Outside view of geothermal power plant with green pipes in California
Puna Geothermal Venture (photo courtesy of Ormat Technologies Inc.)

Ormat in Hawaii:

Hawaii Electric Light Company (HELCO) is looking for approval on an amended PPA with Puna Geothermal Venture (PGV), which is expected to lower prices for Hawaii Electric Light’s customers.

Early this year, HELCO asked that the Hawaii Public Utilities Commission approve the PPA, saying that it would lower bills for customers, reduce the use of fossil fuels, and have a reduction in customers’ exposure to fossil fuel price volatility. The PPA would also make the rate fixed, and no longer connected to the price of oil.

Under the current PPA, PGV gives HELCO up to 38 megawatts of energy and capacity. The amended agreement requires PGV to modify its current facility to provide an additional eight megawatts of energy and firm capacity.

Ormat in California:

Ormat Technologies, Inc. has announced three PPAs with Silicon Valley Clean Energy, Monterey Bay Community Power, and Southern California Public Power Authority (SCPPA).

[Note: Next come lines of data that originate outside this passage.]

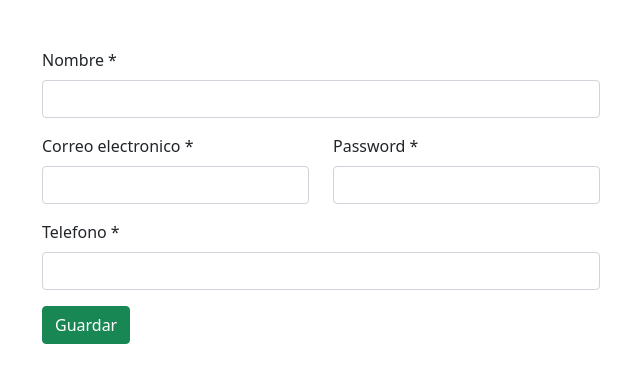
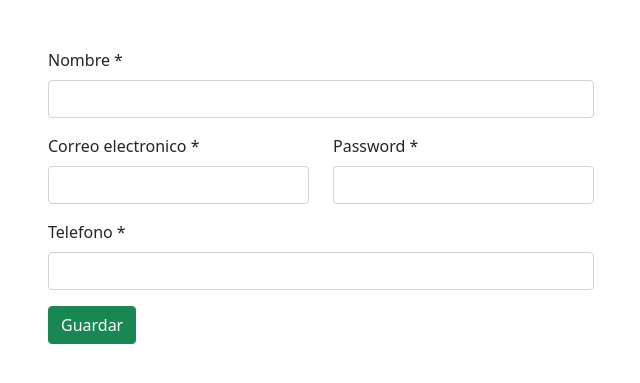
Before and after one commit to LUCHORSSTT/Proyecto, a PHP site: page /views/usuarios/usuarios/formulario_agregar.php in a window 1280 px wide. Shown: the top 383 px of the page, without its empty margins (319-959 px from the left). Run offline with PHP 8.4, Linux system fonts and the light colour scheme; some libraries are stand-ins or nearby versions.

Commit message:
Update formulario_agregar.php

```diff
--- a/views/usuarios/usuarios/formulario_agregar.php
+++ b/views/usuarios/usuarios/formulario_agregar.php
@@ -6,7 +6,7 @@
     <meta http-equiv="X-UA-Compatible" content="IE=edge">
     <meta name="viewport" content="width=device-width, initial-scale=1.0">
     <title>Insertar Usuarios</title>
-    <link rel="stylesheet" href="https://cdn.jsdelivr.net/npm/bootstrap-icons@1.3.0/font/bootstrap-icons.css" rel="stylesheet">
+    <link href="https://cdn.jsdelivr.net/npm/bootstrap@5.3.2/dist/css/bootstrap.min.css" rel="stylesheet" integrity="sha384-T3c6CoIi6uLrA9TneNEoa7RxnatzjcDSCmG1MXxSR1GAsXEV/Dwwykc2MPK8M2HN" crossorigin="anonymous">
     <link href="https://cdn.jsdelivr.net/npm/bootstrap@5.0.1/dist/css/bootstrap.min.css" rel="stylesheet">
 </head>
 <body>
```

As per a recent press release, SCPPA will purchase 16 MW of power generated by the expected 30MW Casa Diablo-IV (CD4) geothermal project, located in Mammoth Lakes, California. SCPPA will then resell the output to the City of Colton. The CD4 power plant will be the first geothermal power plant built within the California Independent System Operator (CAISO) balancing authority in the last 30 years. The PPA says that energy deliveries will begin no later than the end of 2021, with an option to extend that date. The PPA is for a term of 25 years and has a fixed price of $68 per MWh.

Ormat also announced the signing of two similar PPAs with Silicon Valley Clean Energy (SVCE) and Monterey Bay Community Power (MBCP). SVCE and MBCP will each purchase 7MW (for a total of 14 MW) of power generated by the expected 30MW Casa Diablo-IV (CD4) geothermal project located in Mammoth Lakes, California.

The PPAs are for a term of 10 years and have a fixed MWh price, which includes energy, capacity, environmental attributes, and all other ancillary benefits. The remaining 16 MW of generating capacity will be sold under an additional PPA with Southern California Public Power Authority, which was signed in early 2019.

The CD4 power plant is expected to be online by the end of 2021.

Controlled Thermal Resources in California:

Controlled Thermal Resources (CRT) and Imperial Irrigation District (IID) completed a new PPA that indicates a new decade for baseload renewable energy in California and in the United States at large.

The PPA was signed by IID and CTR through its subsidiary, Hell’s Kitchen PowerCo 1 LLC, on January 7 of this year. The agreement sets a 25-year term to supply IID with 40 megawatts of geothermal energy from the Hell’s Kitchen plant, which is located at the foot of the Salton Sea.

The geothermal power plant will be operational in 2023 and will coincide with the development of CTR’s integrated direct lithium extraction and conversion facility.

“We’re delighted to formalize this agreement with Imperial Irrigation District,” CTR’s Chief Executive Rod Colwell said in a press release, “and pleased to see the district take a leadership position in the region to secure a long-term supply of baseload renewable energy that can greatly assist in providing a reliable and stable transmission grid as California moves forward.”

The project is estimated to generate 400 plant and construction jobs over a four-year construction period and 186 ongoing operational jobs.

Yellow backhoe loading dirt into dump truck as geothermal pipeline is being constructed
Construction begins on the Hell’s Kitchen Geothermal Project (photo courtesy of Controlled Thermal Resources)